(Revision tracking records)
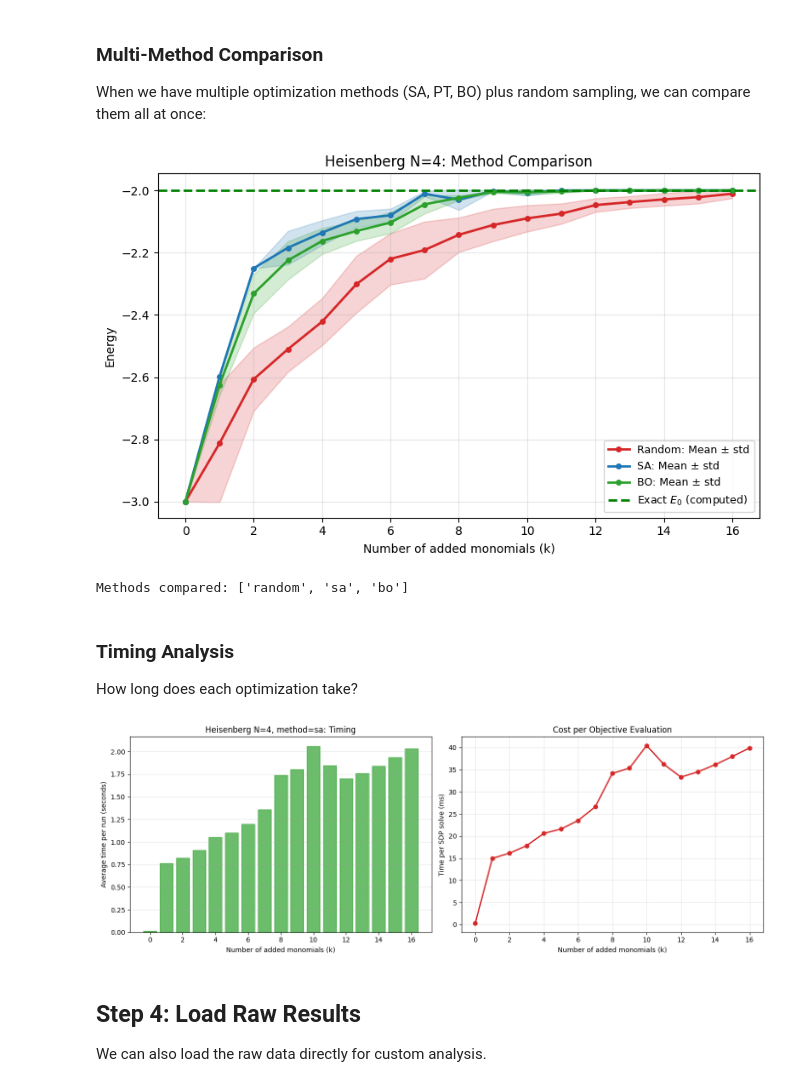
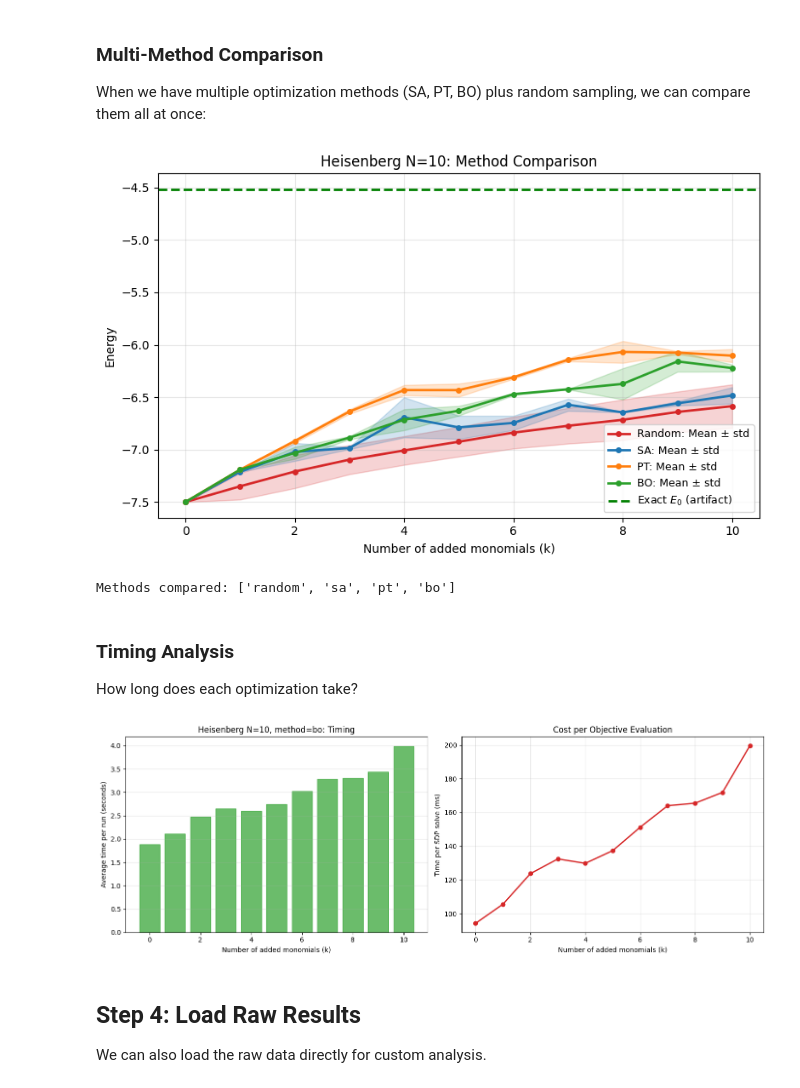
Before and after one commit to Ciscone7/OptimalMomentsNPA, a Jupyter notebook: workflow_demo.ipynb, the cells around one changed output. Saved outputs shown, nothing was run; the diff lists cells and outputs as text; code cells hidden in the pictures.

```diff
--- a/workflow_demo.ipynb
+++ b/workflow_demo.ipynb
@@ -453,23 +461,23 @@ When we have multiple optimization methods (SA, PT, BO) plus random sampling, we
 # %%
 # Compare all available methods
 from plots import plot_method_comparison
 
 try:
     method_comparison = plot_method_comparison(
         model="heisenberg",
-        N=4,
+        N=10,
         boundary="periodic",
         start_level=1,
         end_level=2,
         methods=["random", "sa", "pt", "bo"],  # Will skip methods without data
     )
     print(f"Methods compared: {method_comparison['methods']}")
 except FileNotFoundError as e:
     print(f"Note: {e}")
     print("Run more optimization methods to see a full comparison.")
 # %% [output]
-[figure, old version]
+[figure, new version]
-Methods compared: ['random', 'sa', 'bo']
+Methods compared: ['random', 'sa', 'pt', 'bo']
 # %% [markdown]
 ### Timing Analysis
 
@@ -480,14 +488,14 @@ from plots import plot_optimization_timing
 
 _ = plot_optimization_timing(
     model="heisenberg",
-    N=4,
+    N=10,
     boundary="periodic",
     start_level=1,
     end_level=2,
-    method="sa",
+    method="bo",
 )
 # %% [output]
-[figure, old version]
+[figure, new version]
 # %% [markdown]
 ## Step 4: Load Raw Results
 
```
Also changed, not shown: parts of 13 cells of this notebook, 10 other files.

### Aim of the exercise
Set down the entries above exactly; no pictures belong in the copy.

### Your solution
Before and after one commit to Ciscone7/OptimalMomentsNPA, a Jupyter notebook: workflow_demo.ipynb, the cells around one changed output. Saved outputs shown, nothing was run; the diff lists cells and outputs as text; code cells hidden in the pictures.

```diff
--- a/workflow_demo.ipynb
+++ b/workflow_demo.ipynb
@@ -453,23 +461,23 @@ When we have multiple optimization methods (SA, PT, BO) plus random sampling, we
 # %%
 # Compare all available methods
 from plots import plot_method_comparison
 
 try:
     method_comparison = plot_method_comparison(
         model="heisenberg",
-        N=4,
+        N=10,
         boundary="periodic",
         start_level=1,
         end_level=2,
         methods=["random", "sa", "pt", "bo"],  # Will skip methods without data
     )
     print(f"Methods compared: {method_comparison['methods']}")
 except FileNotFoundError as e:
     print(f"Note: {e}")
     print("Run more optimization methods to see a full comparison.")
 # %% [output]
-[figure, old version]
+[figure, new version]
-Methods compared: ['random', 'sa', 'bo']
+Methods compared: ['random', 'sa', 'pt', 'bo']
 # %% [markdown]
 ### Timing Analysis
 
@@ -480,14 +488,14 @@ from plots import plot_optimization_timing
 
 _ = plot_optimization_timing(
     model="heisenberg",
-    N=4,
+    N=10,
     boundary="periodic",
     start_level=1,
     end_level=2,
-    method="sa",
+    method="bo",
 )
 # %% [output]
-[figure, old version]
+[figure, new version]
 # %% [markdown]
 ## Step 4: Load Raw Results
 
```
Also changed, not shown: parts of 13 cells of this notebook, 10 other files.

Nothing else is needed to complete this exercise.